A devotional I read this morning referred to, “Our Lord,” and oddly enough, that familiar turn of phrase seemed terribly impersonal. But when I substituted, “My Lord,” the whole statement seemed more intimate. That distinction may simply be due to the odd wiring inside my noggin, but it seemed significant enough to mention. I wonder if anyone else can see the difference.
Then there’s Isaiah 43:25, which follows a section where the eternal, self-existent One reminds his people about their lax devotion to him.
I, even I, am he that blotteth out thy transgressions for mine own sake, and will not remember thy sins. (Isaiah 43:25 KJV)
How can the I AM blot out his people’s sins for his own sake? Seems like he does that gracious work for our sake.

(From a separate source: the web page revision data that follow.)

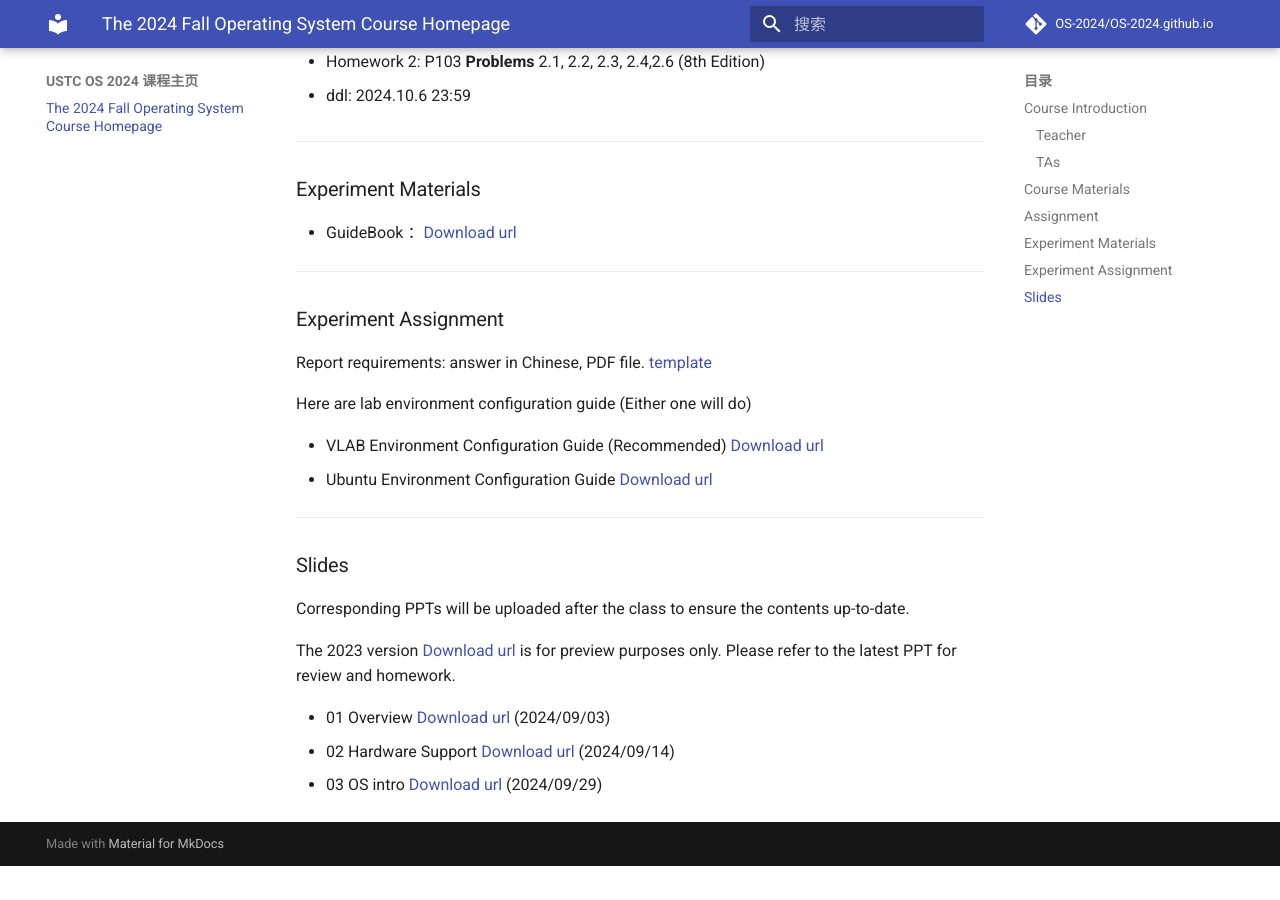
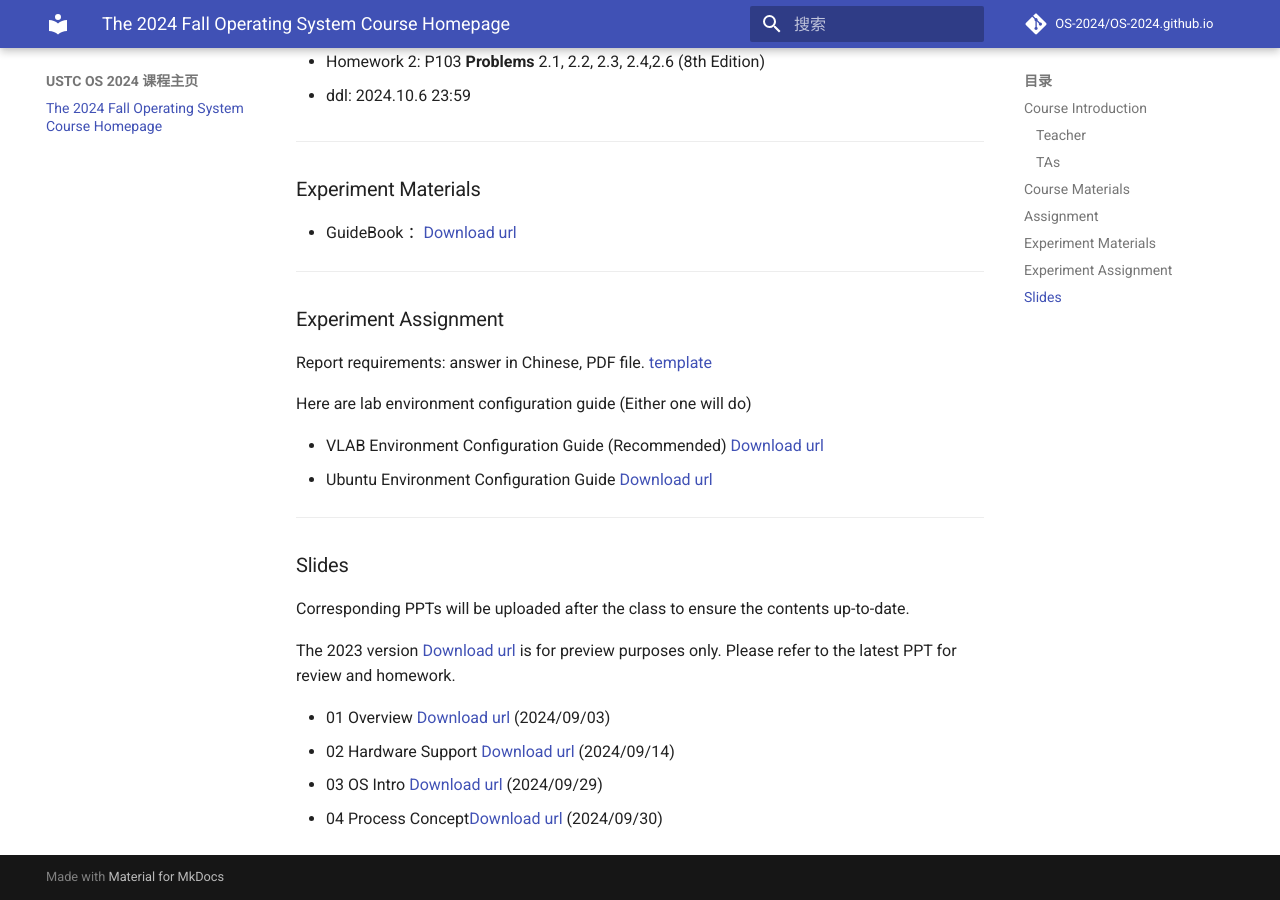
Before and after one commit to OS-2024/OS-2024.github.io, an MkDocs documentation site: the page built from docs/index.md, in a window 1280 px wide and 900 px high, scrolled down 1548 px. Built offline with MkDocs 1.6.1 and Material for MkDocs 9.7.7, drawn with Linux system fonts in a browser that asks for light colours; comment, search, counter and statistics services are not loaded; before the commit the page ends 2414 px from its top, so only the background shows below that.

Commit message:
add slide 04

```diff
--- a/docs/index.md
+++ b/docs/index.md
@@ -91,4 +91,5 @@ The 2023 version [Download url](https://rec.ustc.edu.cn/share/56d24140-68d3-11ef
 
 * 01 Overview [Download url](https://rec.ustc.edu.cn/share/444adc60-69c2-11ef-9fea-27a3ae96004d) (2024/09/03)
 * 02 Hardware Support [Download url](https://rec.ustc.edu.cn/share/43fad910-72a7-11ef-82de-b3b8021b457f) (2024/09/14)
-* 03 OS intro [Download url](https://rec.ustc.edu.cn/share/a73cbd60-7e27-11ef-96b7-ffd6959dcaa3) (2024/09/29)
+* 03 OS Intro [Download url](https://rec.ustc.edu.cn/share/a73cbd60-7e27-11ef-96b7-ffd6959dcaa3) (2024/09/29)
+* 04 Process Concept[Download url](https://rec.ustc.edu.cn/share/cf5a50f0-7ef6-11ef-9ed6-657f1e8ded50) (2024/09/30)
```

While that is true, I can see the benefit to him; because he is love (1 John 4:16), he doesn’t want any of his precious ones to perish, but for all of us to come to repentance (2 Peter 3:9). How does that benefit God? Think of how you feel when your children declare their love for you. Though you sacrifice your convenience for their sake, when they honor you, it feels like all you’ve done is completely worth the trouble. Simply put, you rejoice in their love. The same goes for your heavenly Father, who spells love, o-b-e-d-i-e-n-c-e. So we obey God for his sake.